PROMPT
Take the listing below and output it exactly, with no images.

DATA RECORDS
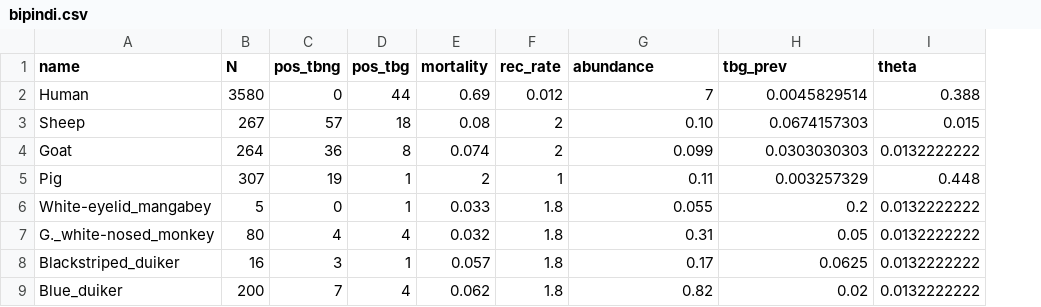
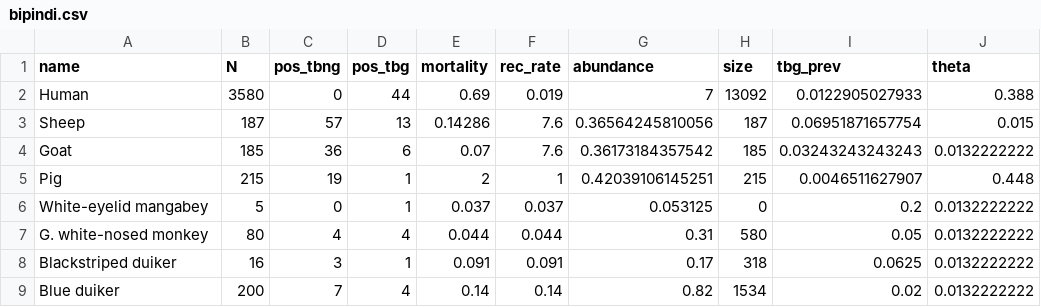
Before and after one commit to sbfnk/trypanosomiasis, a CSV file: data/bipindi.csv, drawn as a sheet; only a part is shown; addresses are those after the commit; the diff covers the shown part only; the diff names each change by its address in the sheet, - before the commit and + after, or states it on an @@ line.

Commit message:
updates

```diff
--- a/data/bipindi.csv
+++ b/data/bipindi.csv
+column H (size), rows 2-9: 13092 | 187 | 185 | 215 | 0 | 580 | 318 | 1534
-F2 (rec_rate): 0.012
+F2 (rec_rate): 0.019
-I2 (tbg_prev): 0.0045829514
+I2 (tbg_prev): 0.0122905027933
-B3 (N): 267
+B3 (N): 187
-D3 (pos_tbg): 18
+D3 (pos_tbg): 13
-E3 (mortality): 0.08
+E3 (mortality): 0.14286
-F3:F4 (rec_rate): 2
+F3:F4 (rec_rate): 7.6
-G3 (abundance): 0.10
+G3 (abundance): 0.36564245810056
-I3 (tbg_prev): 0.0674157303
+I3 (tbg_prev): 0.06951871657754
-B4 (N): 264
+B4 (N): 185
-D4 (pos_tbg): 8
+D4 (pos_tbg): 6
-E4 (mortality): 0.074
+E4 (mortality): 0.07
-G4 (abundance): 0.099
+G4 (abundance): 0.36173184357542
-I4 (tbg_prev): 0.0303030303
+I4 (tbg_prev): 0.03243243243243
-B5 (N): 307
+B5 (N): 215
-G5 (abundance): 0.11
+G5 (abundance): 0.42039106145251
-I5 (tbg_prev): 0.003257329
+I5 (tbg_prev): 0.0046511627907
-A6 (name): White-eyelid_mangabey
+A6 (name): White-eyelid mangabey
-E6 (mortality): 0.033
+E6 (mortality): 0.037
-F6 (rec_rate): 1.8
+F6 (rec_rate): 0.037
-G6 (abundance): 0.055
+G6 (abundance): 0.053125
-A7 (name): G._white-nosed_monkey
+A7 (name): G. white-nosed monkey
-E7 (mortality): 0.032
+E7 (mortality): 0.044
-F7 (rec_rate): 1.8
+F7 (rec_rate): 0.044
-A8 (name): Blackstriped_duiker
+A8 (name): Blackstriped duiker
-E8 (mortality): 0.057
+E8 (mortality): 0.091
-F8 (rec_rate): 1.8
+F8 (rec_rate): 0.091
-A9 (name): Blue_duiker
+A9 (name): Blue duiker
-E9 (mortality): 0.062
+E9 (mortality): 0.14
-F9 (rec_rate): 1.8
+F9 (rec_rate): 0.14
```
Also changed, not shown: 15 edited cells elsewhere in this file.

RESPONSE BELOW
Before and after one commit to sbfnk/trypanosomiasis, a CSV file: data/bipindi.csv, drawn as a sheet; only a part is shown; addresses are those after the commit; the diff covers the shown part only; the diff names each change by its address in the sheet, - before the commit and + after, or states it on an @@ line.

Commit message:
updates

```diff
--- a/data/bipindi.csv
+++ b/data/bipindi.csv
+column H (size), rows 2-9: 13092 | 187 | 185 | 215 | 0 | 580 | 318 | 1534
-F2 (rec_rate): 0.012
+F2 (rec_rate): 0.019
-I2 (tbg_prev): 0.0045829514
+I2 (tbg_prev): 0.0122905027933
-B3 (N): 267
+B3 (N): 187
-D3 (pos_tbg): 18
+D3 (pos_tbg): 13
-E3 (mortality): 0.08
+E3 (mortality): 0.14286
-F3:F4 (rec_rate): 2
+F3:F4 (rec_rate): 7.6
-G3 (abundance): 0.10
+G3 (abundance): 0.36564245810056
-I3 (tbg_prev): 0.0674157303
+I3 (tbg_prev): 0.06951871657754
-B4 (N): 264
+B4 (N): 185
-D4 (pos_tbg): 8
+D4 (pos_tbg): 6
-E4 (mortality): 0.074
+E4 (mortality): 0.07
-G4 (abundance): 0.099
+G4 (abundance): 0.36173184357542
-I4 (tbg_prev): 0.0303030303
+I4 (tbg_prev): 0.03243243243243
-B5 (N): 307
+B5 (N): 215
-G5 (abundance): 0.11
+G5 (abundance): 0.42039106145251
-I5 (tbg_prev): 0.003257329
+I5 (tbg_prev): 0.0046511627907
-A6 (name): White-eyelid_mangabey
+A6 (name): White-eyelid mangabey
-E6 (mortality): 0.033
+E6 (mortality): 0.037
-F6 (rec_rate): 1.8
+F6 (rec_rate): 0.037
-G6 (abundance): 0.055
+G6 (abundance): 0.053125
-A7 (name): G._white-nosed_monkey
+A7 (name): G. white-nosed monkey
-E7 (mortality): 0.032
+E7 (mortality): 0.044
-F7 (rec_rate): 1.8
+F7 (rec_rate): 0.044
-A8 (name): Blackstriped_duiker
+A8 (name): Blackstriped duiker
-E8 (mortality): 0.057
+E8 (mortality): 0.091
-F8 (rec_rate): 1.8
+F8 (rec_rate): 0.091
-A9 (name): Blue_duiker
+A9 (name): Blue duiker
-E9 (mortality): 0.062
+E9 (mortality): 0.14
-F9 (rec_rate): 1.8
+F9 (rec_rate): 0.14
```
Also changed, not shown: 15 edited cells elsewhere in this file.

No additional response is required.